_What needs to be done_: Each entry that follows needs to be written out exactly, with nothing left out.

_Supplied data_:
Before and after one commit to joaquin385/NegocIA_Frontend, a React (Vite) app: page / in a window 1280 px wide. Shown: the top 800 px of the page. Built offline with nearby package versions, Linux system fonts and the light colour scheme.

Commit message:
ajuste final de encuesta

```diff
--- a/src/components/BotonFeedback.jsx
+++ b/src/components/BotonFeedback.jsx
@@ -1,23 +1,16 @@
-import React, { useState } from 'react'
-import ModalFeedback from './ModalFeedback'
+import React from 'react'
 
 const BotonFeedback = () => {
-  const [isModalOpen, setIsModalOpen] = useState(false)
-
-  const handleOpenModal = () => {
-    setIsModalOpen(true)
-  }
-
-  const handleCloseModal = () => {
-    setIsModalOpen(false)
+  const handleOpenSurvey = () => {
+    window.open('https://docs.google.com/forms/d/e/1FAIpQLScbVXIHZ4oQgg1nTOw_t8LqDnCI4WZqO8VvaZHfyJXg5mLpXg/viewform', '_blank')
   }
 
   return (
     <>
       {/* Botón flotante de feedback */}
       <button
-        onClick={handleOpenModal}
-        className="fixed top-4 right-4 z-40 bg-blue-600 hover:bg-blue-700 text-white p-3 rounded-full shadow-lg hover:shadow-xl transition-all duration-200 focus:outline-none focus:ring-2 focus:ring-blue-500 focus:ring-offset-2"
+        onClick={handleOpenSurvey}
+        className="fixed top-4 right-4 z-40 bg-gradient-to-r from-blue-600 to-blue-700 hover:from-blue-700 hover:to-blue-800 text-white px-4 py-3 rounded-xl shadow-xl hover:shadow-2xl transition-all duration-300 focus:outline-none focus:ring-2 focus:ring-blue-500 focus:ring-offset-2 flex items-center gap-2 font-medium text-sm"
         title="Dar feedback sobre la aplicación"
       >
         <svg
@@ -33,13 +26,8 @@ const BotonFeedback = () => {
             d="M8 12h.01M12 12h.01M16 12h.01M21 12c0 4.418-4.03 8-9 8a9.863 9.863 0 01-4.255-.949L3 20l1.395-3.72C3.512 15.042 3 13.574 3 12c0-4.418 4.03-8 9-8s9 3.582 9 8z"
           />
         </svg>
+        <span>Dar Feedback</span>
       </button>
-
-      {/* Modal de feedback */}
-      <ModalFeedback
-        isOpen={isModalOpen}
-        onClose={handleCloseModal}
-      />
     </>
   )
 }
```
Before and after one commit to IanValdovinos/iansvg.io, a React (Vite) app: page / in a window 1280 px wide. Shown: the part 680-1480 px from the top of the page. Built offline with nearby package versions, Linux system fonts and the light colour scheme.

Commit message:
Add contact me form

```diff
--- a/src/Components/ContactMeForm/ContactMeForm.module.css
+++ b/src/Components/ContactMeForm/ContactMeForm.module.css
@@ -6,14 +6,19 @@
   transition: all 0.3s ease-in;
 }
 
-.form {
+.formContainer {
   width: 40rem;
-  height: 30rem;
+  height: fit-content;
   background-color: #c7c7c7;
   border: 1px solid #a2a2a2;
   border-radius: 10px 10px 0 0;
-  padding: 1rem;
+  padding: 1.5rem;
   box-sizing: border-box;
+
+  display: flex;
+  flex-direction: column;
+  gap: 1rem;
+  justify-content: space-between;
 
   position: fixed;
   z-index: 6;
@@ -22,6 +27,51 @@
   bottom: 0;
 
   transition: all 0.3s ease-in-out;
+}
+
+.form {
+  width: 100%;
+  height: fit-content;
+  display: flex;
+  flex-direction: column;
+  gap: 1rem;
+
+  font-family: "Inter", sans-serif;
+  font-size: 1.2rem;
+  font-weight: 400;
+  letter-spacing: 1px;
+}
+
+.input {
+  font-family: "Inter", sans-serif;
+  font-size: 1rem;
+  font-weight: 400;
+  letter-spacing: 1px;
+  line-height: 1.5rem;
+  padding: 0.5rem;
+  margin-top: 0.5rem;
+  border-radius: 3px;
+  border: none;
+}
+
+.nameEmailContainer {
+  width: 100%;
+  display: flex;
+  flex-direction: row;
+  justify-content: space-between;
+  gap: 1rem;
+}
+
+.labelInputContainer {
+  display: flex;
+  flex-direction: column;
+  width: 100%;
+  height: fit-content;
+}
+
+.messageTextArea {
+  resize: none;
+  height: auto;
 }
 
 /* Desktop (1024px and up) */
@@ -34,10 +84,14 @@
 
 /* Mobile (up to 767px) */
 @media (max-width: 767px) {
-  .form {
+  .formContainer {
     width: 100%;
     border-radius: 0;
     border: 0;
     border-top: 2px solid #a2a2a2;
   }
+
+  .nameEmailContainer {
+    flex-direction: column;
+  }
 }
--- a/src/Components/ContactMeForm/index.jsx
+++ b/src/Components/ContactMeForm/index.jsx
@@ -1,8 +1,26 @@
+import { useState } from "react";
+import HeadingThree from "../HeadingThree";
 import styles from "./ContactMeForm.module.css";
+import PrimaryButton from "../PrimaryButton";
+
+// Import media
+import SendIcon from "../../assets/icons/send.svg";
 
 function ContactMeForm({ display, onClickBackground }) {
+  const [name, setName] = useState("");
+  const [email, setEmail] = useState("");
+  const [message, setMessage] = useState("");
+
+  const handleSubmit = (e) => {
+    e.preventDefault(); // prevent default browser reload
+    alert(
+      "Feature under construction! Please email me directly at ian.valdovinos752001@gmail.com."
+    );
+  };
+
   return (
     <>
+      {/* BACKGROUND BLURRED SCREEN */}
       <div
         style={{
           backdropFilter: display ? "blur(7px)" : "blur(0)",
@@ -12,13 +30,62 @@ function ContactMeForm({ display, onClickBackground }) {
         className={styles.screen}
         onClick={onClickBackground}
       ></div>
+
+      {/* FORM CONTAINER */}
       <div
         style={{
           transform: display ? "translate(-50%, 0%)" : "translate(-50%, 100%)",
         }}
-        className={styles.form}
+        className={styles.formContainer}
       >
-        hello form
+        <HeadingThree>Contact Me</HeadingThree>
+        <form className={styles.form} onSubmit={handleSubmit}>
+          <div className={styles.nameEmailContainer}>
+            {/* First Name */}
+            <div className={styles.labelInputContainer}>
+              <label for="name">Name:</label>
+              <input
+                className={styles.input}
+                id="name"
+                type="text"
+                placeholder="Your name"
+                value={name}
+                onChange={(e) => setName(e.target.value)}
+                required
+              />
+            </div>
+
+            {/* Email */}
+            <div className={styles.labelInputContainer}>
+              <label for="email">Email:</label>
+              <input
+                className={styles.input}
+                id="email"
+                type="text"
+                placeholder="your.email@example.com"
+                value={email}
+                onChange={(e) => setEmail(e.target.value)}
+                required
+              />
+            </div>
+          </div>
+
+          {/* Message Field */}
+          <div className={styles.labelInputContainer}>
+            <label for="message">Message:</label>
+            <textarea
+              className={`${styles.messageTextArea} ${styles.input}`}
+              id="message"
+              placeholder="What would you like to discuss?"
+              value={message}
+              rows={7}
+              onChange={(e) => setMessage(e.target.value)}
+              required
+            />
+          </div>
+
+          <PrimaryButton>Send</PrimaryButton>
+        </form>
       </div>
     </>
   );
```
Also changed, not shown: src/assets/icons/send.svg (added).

_Answer to this exercise_:
Before and after one commit to joaquin385/NegocIA_Frontend, a React (Vite) app: page / in a window 1280 px wide. Shown: the top 800 px of the page. Built offline with nearby package versions, Linux system fonts and the light colour scheme.

Commit message:
ajuste final de encuesta

```diff
--- a/src/components/BotonFeedback.jsx
+++ b/src/components/BotonFeedback.jsx
@@ -1,23 +1,16 @@
-import React, { useState } from 'react'
-import ModalFeedback from './ModalFeedback'
+import React from 'react'
 
 const BotonFeedback = () => {
-  const [isModalOpen, setIsModalOpen] = useState(false)
-
-  const handleOpenModal = () => {
-    setIsModalOpen(true)
-  }
-
-  const handleCloseModal = () => {
-    setIsModalOpen(false)
+  const handleOpenSurvey = () => {
+    window.open('https://docs.google.com/forms/d/e/1FAIpQLScbVXIHZ4oQgg1nTOw_t8LqDnCI4WZqO8VvaZHfyJXg5mLpXg/viewform', '_blank')
   }
 
   return (
     <>
       {/* Botón flotante de feedback */}
       <button
-        onClick={handleOpenModal}
-        className="fixed top-4 right-4 z-40 bg-blue-600 hover:bg-blue-700 text-white p-3 rounded-full shadow-lg hover:shadow-xl transition-all duration-200 focus:outline-none focus:ring-2 focus:ring-blue-500 focus:ring-offset-2"
+        onClick={handleOpenSurvey}
+        className="fixed top-4 right-4 z-40 bg-gradient-to-r from-blue-600 to-blue-700 hover:from-blue-700 hover:to-blue-800 text-white px-4 py-3 rounded-xl shadow-xl hover:shadow-2xl transition-all duration-300 focus:outline-none focus:ring-2 focus:ring-blue-500 focus:ring-offset-2 flex items-center gap-2 font-medium text-sm"
         title="Dar feedback sobre la aplicación"
       >
         <svg
@@ -33,13 +26,8 @@ const BotonFeedback = () => {
             d="M8 12h.01M12 12h.01M16 12h.01M21 12c0 4.418-4.03 8-9 8a9.863 9.863 0 01-4.255-.949L3 20l1.395-3.72C3.512 15.042 3 13.574 3 12c0-4.418 4.03-8 9-8s9 3.582 9 8z"
           />
         </svg>
+        <span>Dar Feedback</span>
       </button>
-
-      {/* Modal de feedback */}
-      <ModalFeedback
-        isOpen={isModalOpen}
-        onClose={handleCloseModal}
-      />
     </>
   )
 }
```
Before and after one commit to IanValdovinos/iansvg.io, a React (Vite) app: page / in a window 1280 px wide. Shown: the part 680-1480 px from the top of the page. Built offline with nearby package versions, Linux system fonts and the light colour scheme.

Commit message:
Add contact me form

```diff
--- a/src/Components/ContactMeForm/ContactMeForm.module.css
+++ b/src/Components/ContactMeForm/ContactMeForm.module.css
@@ -6,14 +6,19 @@
   transition: all 0.3s ease-in;
 }
 
-.form {
+.formContainer {
   width: 40rem;
-  height: 30rem;
+  height: fit-content;
   background-color: #c7c7c7;
   border: 1px solid #a2a2a2;
   border-radius: 10px 10px 0 0;
-  padding: 1rem;
+  padding: 1.5rem;
   box-sizing: border-box;
+
+  display: flex;
+  flex-direction: column;
+  gap: 1rem;
+  justify-content: space-between;
 
   position: fixed;
   z-index: 6;
@@ -22,6 +27,51 @@
   bottom: 0;
 
   transition: all 0.3s ease-in-out;
+}
+
+.form {
+  width: 100%;
+  height: fit-content;
+  display: flex;
+  flex-direction: column;
+  gap: 1rem;
+
+  font-family: "Inter", sans-serif;
+  font-size: 1.2rem;
+  font-weight: 400;
+  letter-spacing: 1px;
+}
+
+.input {
+  font-family: "Inter", sans-serif;
+  font-size: 1rem;
+  font-weight: 400;
+  letter-spacing: 1px;
+  line-height: 1.5rem;
+  padding: 0.5rem;
+  margin-top: 0.5rem;
+  border-radius: 3px;
+  border: none;
+}
+
+.nameEmailContainer {
+  width: 100%;
+  display: flex;
+  flex-direction: row;
+  justify-content: space-between;
+  gap: 1rem;
+}
+
+.labelInputContainer {
+  display: flex;
+  flex-direction: column;
+  width: 100%;
+  height: fit-content;
+}
+
+.messageTextArea {
+  resize: none;
+  height: auto;
 }
 
 /* Desktop (1024px and up) */
@@ -34,10 +84,14 @@
 
 /* Mobile (up to 767px) */
 @media (max-width: 767px) {
-  .form {
+  .formContainer {
     width: 100%;
     border-radius: 0;
     border: 0;
     border-top: 2px solid #a2a2a2;
   }
+
+  .nameEmailContainer {
+    flex-direction: column;
+  }
 }
--- a/src/Components/ContactMeForm/index.jsx
+++ b/src/Components/ContactMeForm/index.jsx
@@ -1,8 +1,26 @@
+import { useState } from "react";
+import HeadingThree from "../HeadingThree";
 import styles from "./ContactMeForm.module.css";
+import PrimaryButton from "../PrimaryButton";
+
+// Import media
+import SendIcon from "../../assets/icons/send.svg";
 
 function ContactMeForm({ display, onClickBackground }) {
+  const [name, setName] = useState("");
+  const [email, setEmail] = useState("");
+  const [message, setMessage] = useState("");
+
+  const handleSubmit = (e) => {
+    e.preventDefault(); // prevent default browser reload
+    alert(
+      "Feature under construction! Please email me directly at ian.valdovinos752001@gmail.com."
+    );
+  };
+
   return (
     <>
+      {/* BACKGROUND BLURRED SCREEN */}
       <div
         style={{
           backdropFilter: display ? "blur(7px)" : "blur(0)",
@@ -12,13 +30,62 @@ function ContactMeForm({ display, onClickBackground }) {
         className={styles.screen}
         onClick={onClickBackground}
       ></div>
+
+      {/* FORM CONTAINER */}
       <div
         style={{
           transform: display ? "translate(-50%, 0%)" : "translate(-50%, 100%)",
         }}
-        className={styles.form}
+        className={styles.formContainer}
       >
-        hello form
+        <HeadingThree>Contact Me</HeadingThree>
+        <form className={styles.form} onSubmit={handleSubmit}>
+          <div className={styles.nameEmailContainer}>
+            {/* First Name */}
+            <div className={styles.labelInputContainer}>
+              <label for="name">Name:</label>
+              <input
+                className={styles.input}
+                id="name"
+                type="text"
+                placeholder="Your name"
+                value={name}
+                onChange={(e) => setName(e.target.value)}
+                required
+              />
+            </div>
+
+            {/* Email */}
+            <div className={styles.labelInputContainer}>
+              <label for="email">Email:</label>
+              <input
+                className={styles.input}
+                id="email"
+                type="text"
+                placeholder="your.email@example.com"
+                value={email}
+                onChange={(e) => setEmail(e.target.value)}
+                required
+              />
+            </div>
+          </div>
+
+          {/* Message Field */}
+          <div className={styles.labelInputContainer}>
+            <label for="message">Message:</label>
+            <textarea
+              className={`${styles.messageTextArea} ${styles.input}`}
+              id="message"
+              placeholder="What would you like to discuss?"
+              value={message}
+              rows={7}
+              onChange={(e) => setMessage(e.target.value)}
+              required
+            />
+          </div>
+
+          <PrimaryButton>Send</PrimaryButton>
+        </form>
       </div>
     </>
   );
```
Also changed, not shown: src/assets/icons/send.svg (added).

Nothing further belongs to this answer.